Last spring I ordered masses of seeds from the UK National Plant collection of Aquilegias and the plants raised from these are just starting to bloom. Here is a quick taste of what has been produced. Not all are open yet so I may add another post in a few weeks when there are more in bloom.
Aquilegias are known for their promiscuous breeding habits and they interbreed widely. So although I knew that the packs of seed were ‘ex’ this and ‘ex’ that there would be considerable variation in their offspring. As it has turned out there is HUGE variation in the colours, habits and shapes of the flowers and plants. Some are lovely, some are nice and some are horrible – well in my opinion. Here are a few so you can judge.
After the photos is some bad news about a new aquilegia disease – why do these things keep cropping up!
A purple and white in the blue border. I like this one, though it is hardly exceptional.
Now this one I don’t like! I really dislike the muddled doubles where the spurs get jumbled and can’t push through the five sepals at the top of the flower. Aquilegias are named after ‘aquila’ meaning eagle for the claw-like nectaries and also columbines after columba meaning dove. The flowers do look like a ring of five doves but this one looks a mess. The colours are interesting though.
Some blue and whites have intriguing stripes in the petals and although you can’t really see it in this photo they are really quite unusual. I will take more photos.
Plain, pure white on freely branched, sturdy plants. Not ground breaking but nice in the garden
A satisfying combination of colours that mimics one of my favourite iris ‘Edith Wolford’
I don’t get that excited about doubles but this one is cute enough
Plain but bird like
The most remarkable of all are some red-flowered plants. They stood out from the start because of their bronzed foliage but as they have begun blooming they really look very odd. At first I thought they were freaky and nasty but as the flowers have matured I am beginning to like them. The flowers are solitary so the plants have a small bud count and the blooms face upwards or sideways rather than hang but what makes them unusual is that they have VERY small petals so the flowers are starlike. They are carried just above the foliage on compact but not dwarf plants. So although the flowers are small, overall the plant is really nice. I need to collect seeds of these I think

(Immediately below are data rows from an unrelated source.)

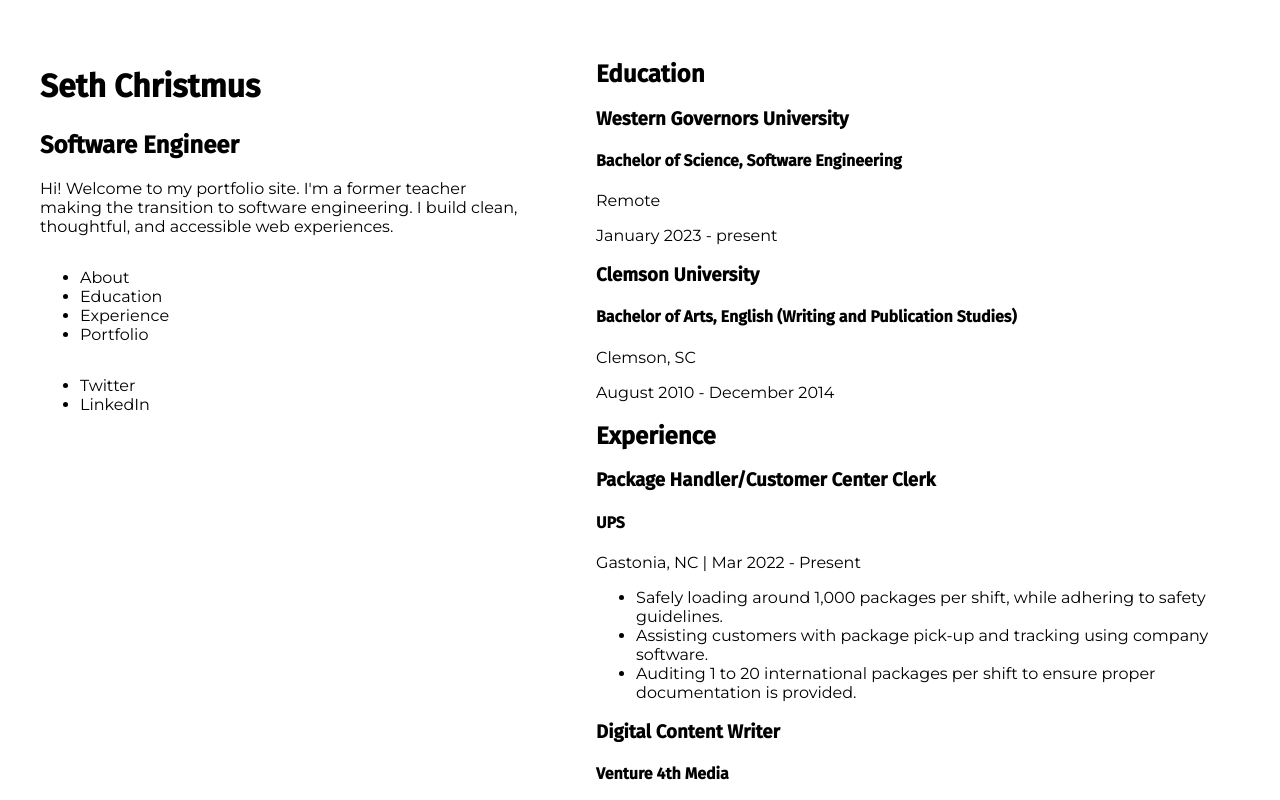
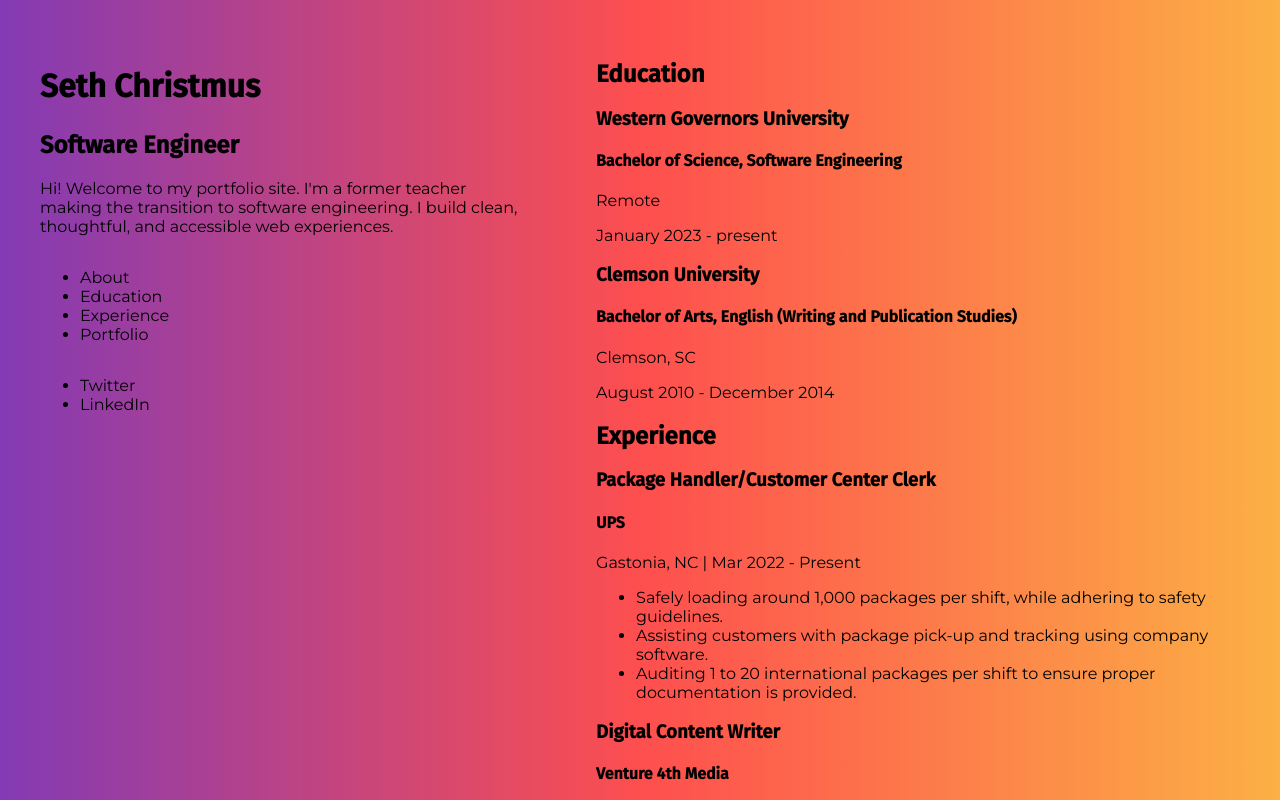
Before and after one commit to groovinflannel/portfolio2024, an Angular app: page / in a window 1280 px wide. Shown: the top 800 px of the page. Built offline with nearby package versions, Linux system fonts and the light colour scheme.

Commit message:
gradient background added

```diff
--- a/src/styles.css
+++ b/src/styles.css
@@ -1,4 +1,12 @@
 /*Sitewide styles*/
+
+body {
+    background: rgb(131,58,180);
+    background: -moz-linear-gradient(90deg, rgba(131,58,180,1) 0%, rgba(253,29,29,0.7792366946778712) 50%, rgba(252,176,69,1) 100%);
+    background: -webkit-linear-gradient(90deg, rgba(131,58,180,1) 0%, rgba(253,29,29,0.7792366946778712) 50%, rgba(252,176,69,1) 100%);
+    background: linear-gradient(90deg, rgba(131,58,180,1) 0%, rgba(253,29,29,0.7792366946778712) 50%, rgba(252,176,69,1) 100%);
+    filter: progid:DXImageTransform.Microsoft.gradient(startColorstr="#833ab4",endColorstr="#fcb045",GradientType=1);
+}
 
 h1, h2, h3, h4, h5 {
     font-family: 'Fira Sans', sans-serif;
```
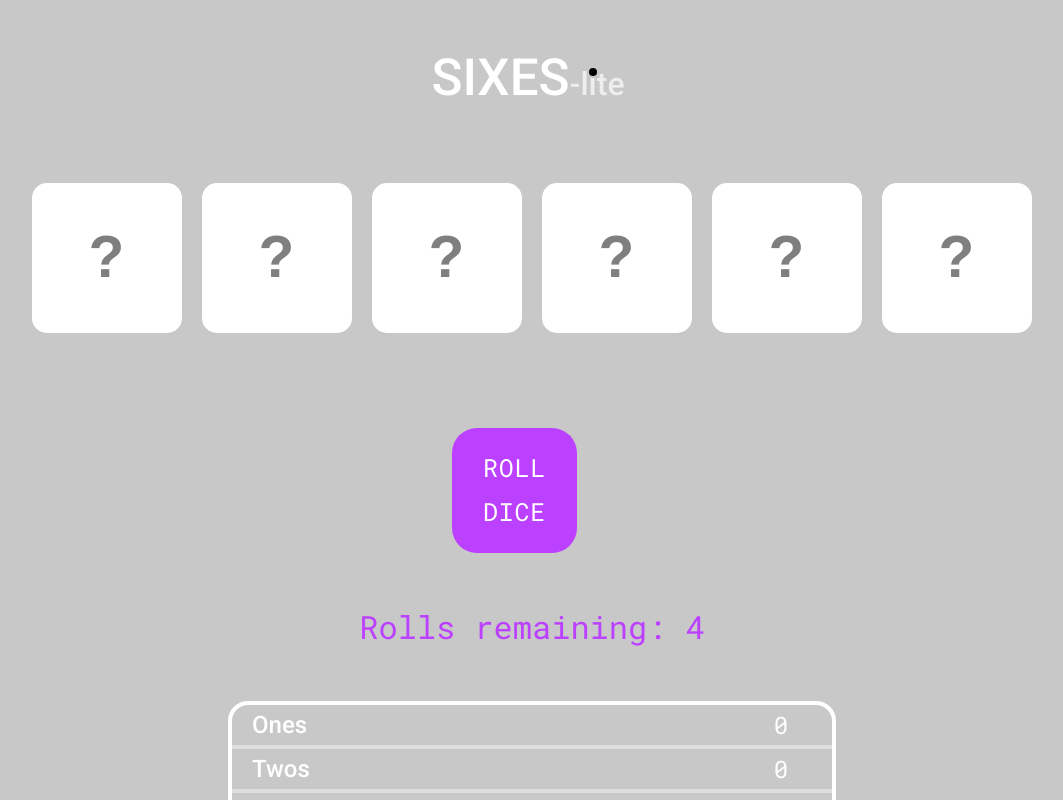
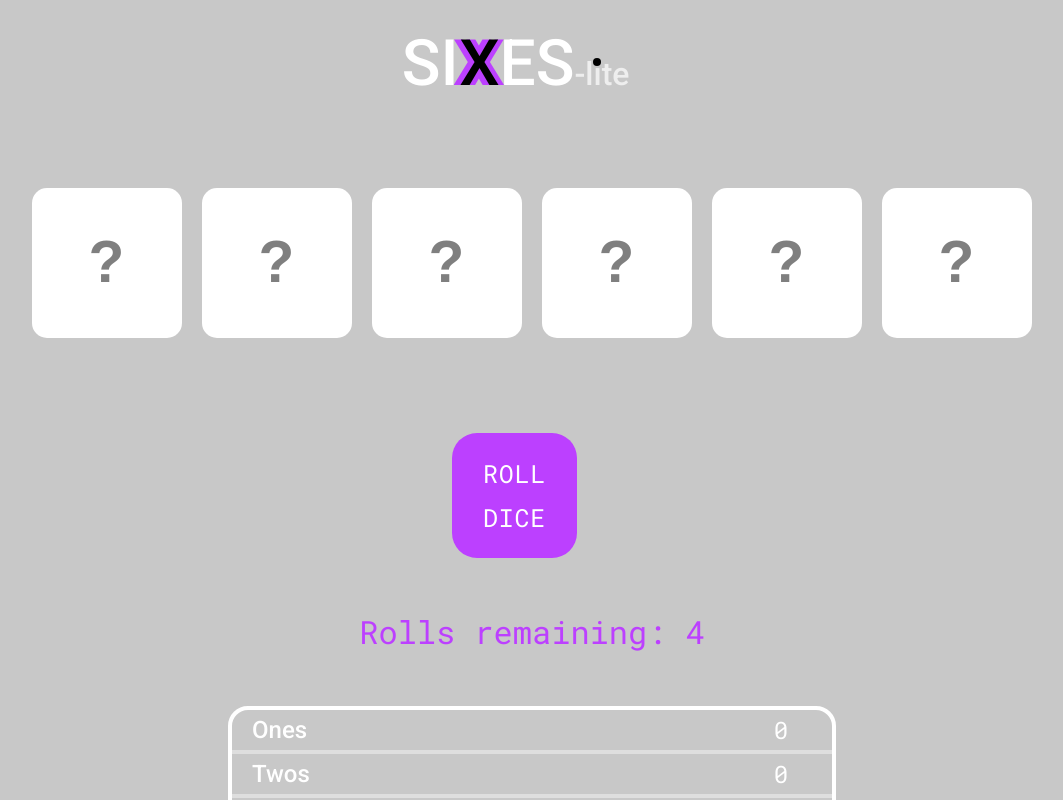
Before and after one commit to chriskstaton/SIXXES, a React (Vite) app: page / in a window 1280 px wide. Shown: the top 800 px of the page, without its empty margins (108-1171 px from the left). Built offline with nearby package versions, Linux system fonts and the light colour scheme.

Commit message:
sixes-lite logo

```diff
--- a/src/App.scss
+++ b/src/App.scss
@@ -13,16 +13,21 @@ body {
 	background-color: rgb(200, 200, 200);
 	color: white;
 }
-
-h1 {
+.header-container {
 	position: relative;
+	display: inline-flex;
 	padding: 1rem;
 	font-size: 4em;
-
+	.header {
+		z-index: 20;
+		.x {
+			color: black;
+			font-size: 1em;
+			opacity: 100%;
+		}
 		span {
 			font-size: xx-large;
 			opacity: 69%;
-	}
 		}
 
 		.dotted {
@@ -35,6 +40,17 @@ h1 {
 			left: -36px;
 			margin-bottom: 19px;
 		}
+	}
+
+	.XX {
+		color: #bc40ff;
+		letter-spacing: -28px;
+		left: -185px;
+		position: relative;
+		z-index: 10;
+		display: inline-flex;
+	}
+}
 
 h2 {
 	position: relative;
--- a/src/App.tsx
+++ b/src/App.tsx
@@ -5,11 +5,14 @@ import Tips from "./Tips";
 function App() {
 	return (
 		<div className="App">
-			<h1>
-				SIXES
-				<span>-lite</span>
-				<div className="dotted" />
-			</h1>
+			<div className="header-container">
+				<div className="header">
+					SI<span className="x">X</span>ES
+					<span>-lite</span>
+					<div className="dotted" />
+				</div>
+				<span className="XX">XX</span>
+			</div>
 
 			<DiceRoller />
 			<Tips />
```
Lines whose indentation alone changed are shown as unchanged.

Beautiful or freaky?
Breaking news on Aquilegia Downy Mildew (peronospora)
In 2013 a new disease started to affect aquilegias in the UK and it was first seen in the National Plant Collection in 2014. It has become so severe that the Collection has been badly affected and may be lost. Like most downy mildews it is encouraged by excess nitrogen causing lush growth and by wet, airless conditions. It seems to have subtle symptoms at first but eventually distorts and kills the plants. I do not know much about it at the moment and suggest you look at the two links below if you are interested or if you have found odd things happening to your plants.
How sad that we have grown these lovely plants for centuries and now a disease has come along and spoiled the party.
I'm Leah, a freelance Photographer born and raised in Macon, GA, USA. I spent 8 years in the wild west and this is my photo journal on life, love, and the spirit of Wyoming. Welcome to Uprooted Magnolia.